Terrorist attacks ground USD 232 planned NetSchools fact-finding trip
Last week's terrorist attack delayed a De Soto school district trip to Pennsylvania to look at the NetSchools Inc. laptop in a school setting.
Superintendent Marilyn Layman along with several school board members had planned a trip to Pittsburgh, Pa., for that purpose. But because of last Tuesday's terrorist events, the trip has been rescheduled.
The delay won't prevent the district from realizing its goal of starting the phase in of the NetSchools next fall, Layman said.
"Our trip is postponed," Layman said, "but we expect to complete the phase-in process on time as scheduled."
NetSchools is the new technology program the board hopes to phase in to all district schools. The program will provide laptop computers to students. At school, the laptops access the Internet via radio frequency. The laptops can handle regular phone line ports at home. For students without home Internet access, material can be downloaded into the computers from Web sites chosen for their compatibility with the district's curriculum.
Layman and board members expected to learn more about NetSchools and the funding required to make the plans a reality in De Soto schools. They then expected to be able to provide an outline of costs to the entire board Monday night. The group will make the trip in October instead.
Monday, board member Bill Waye took the opportunity to voice his concerns about technology funding.
Current funding stems from a bond issue providing technology funding for 20 years.

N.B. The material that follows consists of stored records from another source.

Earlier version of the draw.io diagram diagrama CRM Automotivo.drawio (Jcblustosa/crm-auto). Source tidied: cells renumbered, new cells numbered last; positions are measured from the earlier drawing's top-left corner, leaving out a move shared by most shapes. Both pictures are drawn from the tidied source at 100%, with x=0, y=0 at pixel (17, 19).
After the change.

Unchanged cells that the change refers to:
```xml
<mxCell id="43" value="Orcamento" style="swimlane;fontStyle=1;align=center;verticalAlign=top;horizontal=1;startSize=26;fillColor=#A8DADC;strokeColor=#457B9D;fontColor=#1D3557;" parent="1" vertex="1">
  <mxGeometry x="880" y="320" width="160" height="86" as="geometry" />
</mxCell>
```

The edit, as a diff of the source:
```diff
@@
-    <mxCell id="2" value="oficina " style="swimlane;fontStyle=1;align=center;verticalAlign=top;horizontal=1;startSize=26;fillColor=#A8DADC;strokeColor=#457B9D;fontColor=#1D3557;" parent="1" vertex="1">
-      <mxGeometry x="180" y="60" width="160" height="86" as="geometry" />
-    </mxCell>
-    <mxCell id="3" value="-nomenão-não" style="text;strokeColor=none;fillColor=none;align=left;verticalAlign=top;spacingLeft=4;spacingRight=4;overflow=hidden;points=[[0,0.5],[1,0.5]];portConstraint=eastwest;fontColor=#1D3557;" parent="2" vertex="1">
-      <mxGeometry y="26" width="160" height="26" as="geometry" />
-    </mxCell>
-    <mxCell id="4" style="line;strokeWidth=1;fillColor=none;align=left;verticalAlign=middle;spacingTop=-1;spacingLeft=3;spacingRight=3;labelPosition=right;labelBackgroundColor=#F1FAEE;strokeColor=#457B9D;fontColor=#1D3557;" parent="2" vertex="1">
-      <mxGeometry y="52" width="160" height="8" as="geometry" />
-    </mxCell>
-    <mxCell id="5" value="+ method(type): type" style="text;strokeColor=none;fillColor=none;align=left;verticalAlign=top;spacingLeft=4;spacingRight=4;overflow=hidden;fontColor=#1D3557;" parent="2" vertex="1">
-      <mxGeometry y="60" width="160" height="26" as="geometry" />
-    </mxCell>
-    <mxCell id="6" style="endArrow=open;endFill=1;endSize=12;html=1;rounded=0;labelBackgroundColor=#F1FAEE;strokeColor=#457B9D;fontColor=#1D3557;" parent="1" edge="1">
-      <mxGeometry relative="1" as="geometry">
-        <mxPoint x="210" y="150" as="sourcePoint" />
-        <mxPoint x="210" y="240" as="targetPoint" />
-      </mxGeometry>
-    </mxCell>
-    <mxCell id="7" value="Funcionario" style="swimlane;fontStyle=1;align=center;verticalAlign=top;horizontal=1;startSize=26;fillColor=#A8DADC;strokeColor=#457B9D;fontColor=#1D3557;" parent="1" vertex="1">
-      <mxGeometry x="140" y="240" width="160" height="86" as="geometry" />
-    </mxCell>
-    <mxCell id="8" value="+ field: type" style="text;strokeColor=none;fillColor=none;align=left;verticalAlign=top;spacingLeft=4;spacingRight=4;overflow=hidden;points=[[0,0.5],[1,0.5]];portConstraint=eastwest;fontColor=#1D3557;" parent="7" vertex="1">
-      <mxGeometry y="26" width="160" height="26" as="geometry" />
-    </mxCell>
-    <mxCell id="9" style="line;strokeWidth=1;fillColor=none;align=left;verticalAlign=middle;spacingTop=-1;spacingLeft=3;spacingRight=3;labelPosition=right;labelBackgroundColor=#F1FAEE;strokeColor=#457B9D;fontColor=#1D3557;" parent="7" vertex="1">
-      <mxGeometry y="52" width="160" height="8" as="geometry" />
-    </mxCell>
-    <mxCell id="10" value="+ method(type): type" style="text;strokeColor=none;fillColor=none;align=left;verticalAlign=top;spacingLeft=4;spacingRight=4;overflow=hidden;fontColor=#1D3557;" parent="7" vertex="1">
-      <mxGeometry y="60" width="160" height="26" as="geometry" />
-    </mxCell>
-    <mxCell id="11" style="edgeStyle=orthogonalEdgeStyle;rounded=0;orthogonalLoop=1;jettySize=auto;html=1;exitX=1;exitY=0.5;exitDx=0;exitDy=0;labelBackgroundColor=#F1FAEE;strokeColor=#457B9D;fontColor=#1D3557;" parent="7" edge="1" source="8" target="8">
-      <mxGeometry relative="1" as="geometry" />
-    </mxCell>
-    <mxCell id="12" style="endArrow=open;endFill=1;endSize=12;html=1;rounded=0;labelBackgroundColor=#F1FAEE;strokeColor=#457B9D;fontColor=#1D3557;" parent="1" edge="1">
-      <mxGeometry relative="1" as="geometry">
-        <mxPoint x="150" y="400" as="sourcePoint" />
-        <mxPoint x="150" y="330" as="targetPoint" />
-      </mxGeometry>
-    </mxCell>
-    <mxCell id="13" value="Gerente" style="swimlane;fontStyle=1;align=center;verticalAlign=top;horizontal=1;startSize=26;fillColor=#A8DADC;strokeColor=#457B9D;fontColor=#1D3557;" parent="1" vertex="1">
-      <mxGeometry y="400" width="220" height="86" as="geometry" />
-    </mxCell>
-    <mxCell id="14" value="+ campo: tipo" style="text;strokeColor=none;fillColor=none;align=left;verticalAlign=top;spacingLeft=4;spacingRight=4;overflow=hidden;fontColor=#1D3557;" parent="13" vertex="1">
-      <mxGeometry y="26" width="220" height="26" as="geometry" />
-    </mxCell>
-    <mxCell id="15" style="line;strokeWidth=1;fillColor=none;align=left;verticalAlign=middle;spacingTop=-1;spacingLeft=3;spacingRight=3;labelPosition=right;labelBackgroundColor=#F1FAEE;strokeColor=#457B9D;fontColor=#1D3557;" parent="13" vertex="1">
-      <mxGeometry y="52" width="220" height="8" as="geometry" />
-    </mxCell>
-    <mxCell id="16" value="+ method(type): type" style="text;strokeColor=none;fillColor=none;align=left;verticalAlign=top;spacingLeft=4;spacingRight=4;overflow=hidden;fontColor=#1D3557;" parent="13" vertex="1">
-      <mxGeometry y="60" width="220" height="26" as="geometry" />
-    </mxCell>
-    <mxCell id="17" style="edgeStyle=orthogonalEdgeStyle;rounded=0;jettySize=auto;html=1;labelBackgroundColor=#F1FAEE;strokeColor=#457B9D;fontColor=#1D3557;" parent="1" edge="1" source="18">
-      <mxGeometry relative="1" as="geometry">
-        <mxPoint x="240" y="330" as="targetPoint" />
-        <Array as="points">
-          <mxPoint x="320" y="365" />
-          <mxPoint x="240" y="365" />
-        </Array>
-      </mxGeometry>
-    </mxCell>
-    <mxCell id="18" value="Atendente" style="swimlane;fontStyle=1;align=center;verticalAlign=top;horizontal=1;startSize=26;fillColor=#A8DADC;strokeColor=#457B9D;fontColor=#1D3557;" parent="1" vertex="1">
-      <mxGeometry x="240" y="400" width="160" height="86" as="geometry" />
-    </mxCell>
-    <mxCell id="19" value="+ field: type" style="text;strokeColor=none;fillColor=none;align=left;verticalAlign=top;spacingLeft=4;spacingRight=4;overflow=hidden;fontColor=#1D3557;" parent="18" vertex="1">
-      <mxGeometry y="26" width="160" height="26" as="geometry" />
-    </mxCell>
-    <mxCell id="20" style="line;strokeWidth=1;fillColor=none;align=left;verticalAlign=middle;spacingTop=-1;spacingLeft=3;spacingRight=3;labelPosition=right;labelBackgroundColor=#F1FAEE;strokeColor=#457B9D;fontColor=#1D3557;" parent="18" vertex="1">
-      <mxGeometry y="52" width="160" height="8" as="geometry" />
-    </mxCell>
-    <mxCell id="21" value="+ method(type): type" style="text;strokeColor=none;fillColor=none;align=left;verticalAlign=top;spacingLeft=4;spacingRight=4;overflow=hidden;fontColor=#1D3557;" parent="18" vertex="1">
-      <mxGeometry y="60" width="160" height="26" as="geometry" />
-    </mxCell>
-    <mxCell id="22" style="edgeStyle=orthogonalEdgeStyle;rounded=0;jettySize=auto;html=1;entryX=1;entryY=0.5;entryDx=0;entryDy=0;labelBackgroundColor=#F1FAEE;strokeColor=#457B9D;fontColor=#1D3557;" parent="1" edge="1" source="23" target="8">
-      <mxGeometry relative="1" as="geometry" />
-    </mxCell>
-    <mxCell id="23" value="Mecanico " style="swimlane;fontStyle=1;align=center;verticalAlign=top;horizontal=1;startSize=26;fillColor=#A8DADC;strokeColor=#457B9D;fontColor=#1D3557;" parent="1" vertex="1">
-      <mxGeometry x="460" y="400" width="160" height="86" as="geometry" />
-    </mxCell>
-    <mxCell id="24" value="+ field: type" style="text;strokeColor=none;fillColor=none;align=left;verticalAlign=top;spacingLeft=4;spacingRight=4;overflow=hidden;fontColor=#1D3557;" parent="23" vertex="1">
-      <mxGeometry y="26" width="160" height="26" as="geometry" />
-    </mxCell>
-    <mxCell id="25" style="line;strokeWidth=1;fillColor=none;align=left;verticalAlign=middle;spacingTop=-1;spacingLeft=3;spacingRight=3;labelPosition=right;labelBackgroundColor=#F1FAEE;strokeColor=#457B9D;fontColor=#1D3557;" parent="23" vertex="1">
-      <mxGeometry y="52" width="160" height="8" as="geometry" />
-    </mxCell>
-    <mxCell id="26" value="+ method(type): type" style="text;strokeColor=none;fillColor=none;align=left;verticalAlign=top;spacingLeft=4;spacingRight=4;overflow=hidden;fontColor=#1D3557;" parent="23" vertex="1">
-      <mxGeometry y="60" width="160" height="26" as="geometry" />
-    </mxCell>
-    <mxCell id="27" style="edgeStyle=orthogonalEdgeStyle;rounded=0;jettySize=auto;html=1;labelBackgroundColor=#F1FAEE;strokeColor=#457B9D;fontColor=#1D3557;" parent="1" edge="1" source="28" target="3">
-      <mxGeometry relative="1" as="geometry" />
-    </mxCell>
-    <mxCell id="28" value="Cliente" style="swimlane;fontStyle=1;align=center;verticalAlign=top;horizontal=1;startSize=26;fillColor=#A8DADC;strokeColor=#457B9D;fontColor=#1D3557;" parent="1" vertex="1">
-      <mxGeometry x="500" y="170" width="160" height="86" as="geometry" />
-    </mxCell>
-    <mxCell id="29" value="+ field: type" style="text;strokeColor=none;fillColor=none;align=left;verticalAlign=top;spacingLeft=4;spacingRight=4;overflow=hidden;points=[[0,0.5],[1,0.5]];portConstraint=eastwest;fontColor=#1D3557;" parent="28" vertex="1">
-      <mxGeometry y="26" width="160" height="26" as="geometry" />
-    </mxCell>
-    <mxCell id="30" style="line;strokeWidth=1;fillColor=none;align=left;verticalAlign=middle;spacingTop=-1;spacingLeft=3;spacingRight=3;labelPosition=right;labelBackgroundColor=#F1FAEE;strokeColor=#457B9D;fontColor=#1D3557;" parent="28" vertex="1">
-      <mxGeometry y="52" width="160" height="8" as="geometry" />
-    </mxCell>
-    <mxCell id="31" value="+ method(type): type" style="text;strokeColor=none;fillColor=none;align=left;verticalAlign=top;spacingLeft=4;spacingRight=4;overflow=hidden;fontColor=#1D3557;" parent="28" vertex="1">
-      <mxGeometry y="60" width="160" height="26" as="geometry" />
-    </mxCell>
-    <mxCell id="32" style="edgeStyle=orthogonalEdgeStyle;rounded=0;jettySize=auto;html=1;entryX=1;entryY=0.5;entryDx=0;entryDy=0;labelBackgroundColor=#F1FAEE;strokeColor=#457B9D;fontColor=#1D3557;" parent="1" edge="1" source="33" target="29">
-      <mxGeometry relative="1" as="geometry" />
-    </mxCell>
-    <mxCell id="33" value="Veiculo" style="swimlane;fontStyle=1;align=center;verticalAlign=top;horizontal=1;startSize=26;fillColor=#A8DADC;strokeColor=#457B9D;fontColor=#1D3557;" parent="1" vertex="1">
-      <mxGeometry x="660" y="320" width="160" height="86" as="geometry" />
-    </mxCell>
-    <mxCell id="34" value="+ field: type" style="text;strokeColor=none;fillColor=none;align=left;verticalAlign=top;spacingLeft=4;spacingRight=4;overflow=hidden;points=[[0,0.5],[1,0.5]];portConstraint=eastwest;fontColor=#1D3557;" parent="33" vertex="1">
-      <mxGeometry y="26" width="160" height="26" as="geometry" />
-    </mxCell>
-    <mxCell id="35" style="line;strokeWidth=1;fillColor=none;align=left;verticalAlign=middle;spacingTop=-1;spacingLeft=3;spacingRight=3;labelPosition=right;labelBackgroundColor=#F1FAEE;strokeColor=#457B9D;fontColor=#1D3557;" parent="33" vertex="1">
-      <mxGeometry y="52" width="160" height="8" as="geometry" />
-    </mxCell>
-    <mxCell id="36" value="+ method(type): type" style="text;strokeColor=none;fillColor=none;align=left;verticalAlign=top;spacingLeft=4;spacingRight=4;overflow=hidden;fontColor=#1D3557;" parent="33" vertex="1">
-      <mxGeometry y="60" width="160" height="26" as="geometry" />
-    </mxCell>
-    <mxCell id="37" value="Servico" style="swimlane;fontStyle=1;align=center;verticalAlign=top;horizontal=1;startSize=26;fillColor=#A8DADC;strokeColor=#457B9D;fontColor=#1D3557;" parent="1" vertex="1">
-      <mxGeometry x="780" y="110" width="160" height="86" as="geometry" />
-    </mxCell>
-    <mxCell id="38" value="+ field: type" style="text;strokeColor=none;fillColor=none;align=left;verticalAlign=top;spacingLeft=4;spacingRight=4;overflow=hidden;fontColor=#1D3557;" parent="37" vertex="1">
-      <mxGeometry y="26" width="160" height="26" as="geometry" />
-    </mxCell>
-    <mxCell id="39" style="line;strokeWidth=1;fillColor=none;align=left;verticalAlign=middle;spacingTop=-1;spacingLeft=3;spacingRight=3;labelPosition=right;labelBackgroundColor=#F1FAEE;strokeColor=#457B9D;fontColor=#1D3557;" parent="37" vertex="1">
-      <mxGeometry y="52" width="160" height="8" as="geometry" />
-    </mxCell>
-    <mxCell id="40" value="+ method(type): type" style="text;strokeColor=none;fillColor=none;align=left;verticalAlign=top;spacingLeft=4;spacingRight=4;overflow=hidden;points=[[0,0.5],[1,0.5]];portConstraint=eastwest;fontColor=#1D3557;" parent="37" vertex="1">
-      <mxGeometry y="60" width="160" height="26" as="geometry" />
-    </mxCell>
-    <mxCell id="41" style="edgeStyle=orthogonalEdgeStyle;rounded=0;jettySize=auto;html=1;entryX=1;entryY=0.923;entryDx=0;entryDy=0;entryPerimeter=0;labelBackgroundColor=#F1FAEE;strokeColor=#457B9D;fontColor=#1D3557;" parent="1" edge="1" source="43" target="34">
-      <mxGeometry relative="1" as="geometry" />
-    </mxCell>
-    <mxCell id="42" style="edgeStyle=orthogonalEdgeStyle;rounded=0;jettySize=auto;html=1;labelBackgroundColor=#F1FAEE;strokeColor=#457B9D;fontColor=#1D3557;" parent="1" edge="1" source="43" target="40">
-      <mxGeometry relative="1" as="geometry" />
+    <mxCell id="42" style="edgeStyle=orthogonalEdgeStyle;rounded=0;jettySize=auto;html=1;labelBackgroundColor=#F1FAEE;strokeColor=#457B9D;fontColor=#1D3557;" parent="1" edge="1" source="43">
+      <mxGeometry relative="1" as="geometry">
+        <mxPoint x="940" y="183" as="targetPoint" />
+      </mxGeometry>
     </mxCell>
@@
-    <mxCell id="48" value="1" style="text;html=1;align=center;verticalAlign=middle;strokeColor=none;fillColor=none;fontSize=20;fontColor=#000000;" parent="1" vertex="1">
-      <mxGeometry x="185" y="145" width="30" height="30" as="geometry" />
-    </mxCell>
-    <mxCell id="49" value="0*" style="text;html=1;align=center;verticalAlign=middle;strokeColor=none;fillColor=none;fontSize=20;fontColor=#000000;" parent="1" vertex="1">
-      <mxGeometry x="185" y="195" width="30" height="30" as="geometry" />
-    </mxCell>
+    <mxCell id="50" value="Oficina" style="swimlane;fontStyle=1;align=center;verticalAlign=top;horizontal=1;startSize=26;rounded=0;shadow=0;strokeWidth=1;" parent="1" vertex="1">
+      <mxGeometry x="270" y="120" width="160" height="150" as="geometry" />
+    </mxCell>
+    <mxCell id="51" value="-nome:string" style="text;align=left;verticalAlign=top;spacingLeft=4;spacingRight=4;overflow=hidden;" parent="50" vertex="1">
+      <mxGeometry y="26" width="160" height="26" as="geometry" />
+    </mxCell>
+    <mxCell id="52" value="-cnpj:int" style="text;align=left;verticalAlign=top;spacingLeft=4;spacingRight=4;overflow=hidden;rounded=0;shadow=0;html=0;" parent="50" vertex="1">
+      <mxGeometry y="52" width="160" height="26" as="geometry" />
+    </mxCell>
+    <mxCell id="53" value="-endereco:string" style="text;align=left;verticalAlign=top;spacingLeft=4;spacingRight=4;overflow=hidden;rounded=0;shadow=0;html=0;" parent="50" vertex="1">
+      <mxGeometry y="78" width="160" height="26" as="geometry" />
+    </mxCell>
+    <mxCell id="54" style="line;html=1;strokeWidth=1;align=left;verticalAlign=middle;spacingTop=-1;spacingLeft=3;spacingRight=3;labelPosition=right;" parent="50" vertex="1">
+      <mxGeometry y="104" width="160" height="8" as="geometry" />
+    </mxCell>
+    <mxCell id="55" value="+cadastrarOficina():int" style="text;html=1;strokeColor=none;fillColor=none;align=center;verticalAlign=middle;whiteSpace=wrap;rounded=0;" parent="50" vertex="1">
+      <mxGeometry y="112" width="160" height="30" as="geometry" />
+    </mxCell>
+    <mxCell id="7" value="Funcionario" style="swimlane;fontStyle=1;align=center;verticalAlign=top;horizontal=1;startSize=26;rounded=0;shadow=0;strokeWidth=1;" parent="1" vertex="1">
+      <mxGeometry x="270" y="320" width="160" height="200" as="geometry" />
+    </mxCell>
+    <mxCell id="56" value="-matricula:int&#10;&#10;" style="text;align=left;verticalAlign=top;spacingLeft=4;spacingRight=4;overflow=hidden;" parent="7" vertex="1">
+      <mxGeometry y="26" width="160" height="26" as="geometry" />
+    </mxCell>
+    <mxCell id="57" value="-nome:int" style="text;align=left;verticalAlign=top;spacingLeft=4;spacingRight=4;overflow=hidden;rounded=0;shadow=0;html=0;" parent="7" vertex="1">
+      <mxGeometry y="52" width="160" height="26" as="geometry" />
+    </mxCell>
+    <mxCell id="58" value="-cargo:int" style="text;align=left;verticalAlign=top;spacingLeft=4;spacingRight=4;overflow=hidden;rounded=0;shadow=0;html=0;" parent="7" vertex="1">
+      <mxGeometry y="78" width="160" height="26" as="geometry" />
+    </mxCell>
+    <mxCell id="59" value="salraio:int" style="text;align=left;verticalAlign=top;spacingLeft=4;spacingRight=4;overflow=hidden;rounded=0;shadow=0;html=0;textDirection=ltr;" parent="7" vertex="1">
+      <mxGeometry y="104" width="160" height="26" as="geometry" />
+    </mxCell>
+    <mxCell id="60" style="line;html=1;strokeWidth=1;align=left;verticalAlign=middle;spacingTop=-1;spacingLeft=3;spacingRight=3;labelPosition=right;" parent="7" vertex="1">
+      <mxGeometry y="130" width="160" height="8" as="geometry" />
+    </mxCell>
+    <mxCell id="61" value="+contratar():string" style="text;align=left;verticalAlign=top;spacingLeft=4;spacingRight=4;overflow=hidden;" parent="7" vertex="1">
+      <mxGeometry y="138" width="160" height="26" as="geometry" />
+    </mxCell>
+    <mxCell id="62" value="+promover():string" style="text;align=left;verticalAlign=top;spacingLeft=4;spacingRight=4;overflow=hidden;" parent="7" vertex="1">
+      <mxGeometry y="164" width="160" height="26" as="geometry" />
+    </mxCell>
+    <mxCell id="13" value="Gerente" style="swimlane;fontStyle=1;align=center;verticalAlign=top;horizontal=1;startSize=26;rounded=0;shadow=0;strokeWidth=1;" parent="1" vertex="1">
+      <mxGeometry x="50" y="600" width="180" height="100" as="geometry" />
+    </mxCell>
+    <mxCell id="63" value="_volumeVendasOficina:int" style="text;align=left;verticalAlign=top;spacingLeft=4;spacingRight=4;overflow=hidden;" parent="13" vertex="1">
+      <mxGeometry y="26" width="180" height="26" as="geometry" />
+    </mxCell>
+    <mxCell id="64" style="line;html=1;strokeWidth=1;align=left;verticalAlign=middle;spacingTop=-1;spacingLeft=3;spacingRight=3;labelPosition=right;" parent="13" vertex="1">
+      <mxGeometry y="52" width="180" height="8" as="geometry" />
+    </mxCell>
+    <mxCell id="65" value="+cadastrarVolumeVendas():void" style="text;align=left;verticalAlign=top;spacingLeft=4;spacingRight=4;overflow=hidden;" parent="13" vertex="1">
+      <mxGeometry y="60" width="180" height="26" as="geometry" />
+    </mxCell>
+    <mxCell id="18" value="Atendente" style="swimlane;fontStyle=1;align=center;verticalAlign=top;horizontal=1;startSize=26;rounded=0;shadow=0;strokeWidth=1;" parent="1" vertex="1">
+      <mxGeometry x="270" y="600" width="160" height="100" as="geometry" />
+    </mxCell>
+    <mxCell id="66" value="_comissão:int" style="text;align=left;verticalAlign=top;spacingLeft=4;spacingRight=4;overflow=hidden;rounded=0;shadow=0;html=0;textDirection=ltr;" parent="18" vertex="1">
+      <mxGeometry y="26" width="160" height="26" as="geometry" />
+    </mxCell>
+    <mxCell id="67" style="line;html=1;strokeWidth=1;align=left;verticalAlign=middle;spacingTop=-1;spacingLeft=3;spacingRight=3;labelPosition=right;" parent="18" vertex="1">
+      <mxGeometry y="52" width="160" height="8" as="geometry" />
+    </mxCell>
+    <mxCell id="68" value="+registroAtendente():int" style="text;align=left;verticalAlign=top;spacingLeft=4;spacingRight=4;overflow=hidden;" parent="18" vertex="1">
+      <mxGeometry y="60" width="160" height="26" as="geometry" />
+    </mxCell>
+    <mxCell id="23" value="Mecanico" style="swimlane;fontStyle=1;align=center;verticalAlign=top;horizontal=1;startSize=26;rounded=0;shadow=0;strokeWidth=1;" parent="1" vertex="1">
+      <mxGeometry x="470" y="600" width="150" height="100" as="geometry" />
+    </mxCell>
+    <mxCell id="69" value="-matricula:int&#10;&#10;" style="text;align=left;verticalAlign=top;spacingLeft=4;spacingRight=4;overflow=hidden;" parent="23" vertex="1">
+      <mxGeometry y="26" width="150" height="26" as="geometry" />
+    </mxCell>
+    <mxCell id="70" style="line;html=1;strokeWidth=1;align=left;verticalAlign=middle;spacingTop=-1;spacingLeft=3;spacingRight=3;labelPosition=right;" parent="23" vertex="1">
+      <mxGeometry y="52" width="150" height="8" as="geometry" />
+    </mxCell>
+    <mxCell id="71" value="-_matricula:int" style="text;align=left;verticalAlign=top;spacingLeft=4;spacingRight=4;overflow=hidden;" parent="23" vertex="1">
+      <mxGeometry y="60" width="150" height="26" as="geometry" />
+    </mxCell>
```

Waye said NetSchools could be outdated in eight years, and then the board might be stuck.
"Maybe we should see about financing bonds for five years instead of 20, " Waye said.
Other board members showed some support. Board member Marsha Bennett suggested that bonds for five years were used in the past and were not well received. But she thought they might be more appropriate now.
Several board members agreed that further discussion on the matter might be warranted.
All members agreed that for now and the foreseeable future, NetSchools was the best and most promising technology for learning, and they plan to pursue its implementation in the district as soon as possible.
Tuesday night's school board meeting included a discussion of how the community was affected by last week's terrorist attacks. Board members reported both incidences of support and selfishness.
Layman explained to the board that Clear Creek Elementary School had served as a communication source for one DeSoto woman stranded in Washington, D.C. The woman was able to get word to her children that she was fine by e-mailing the school.
Layman also spoke of the sense of togetherness and support felt at sporting events and services, which she said brought comfort to many in the district.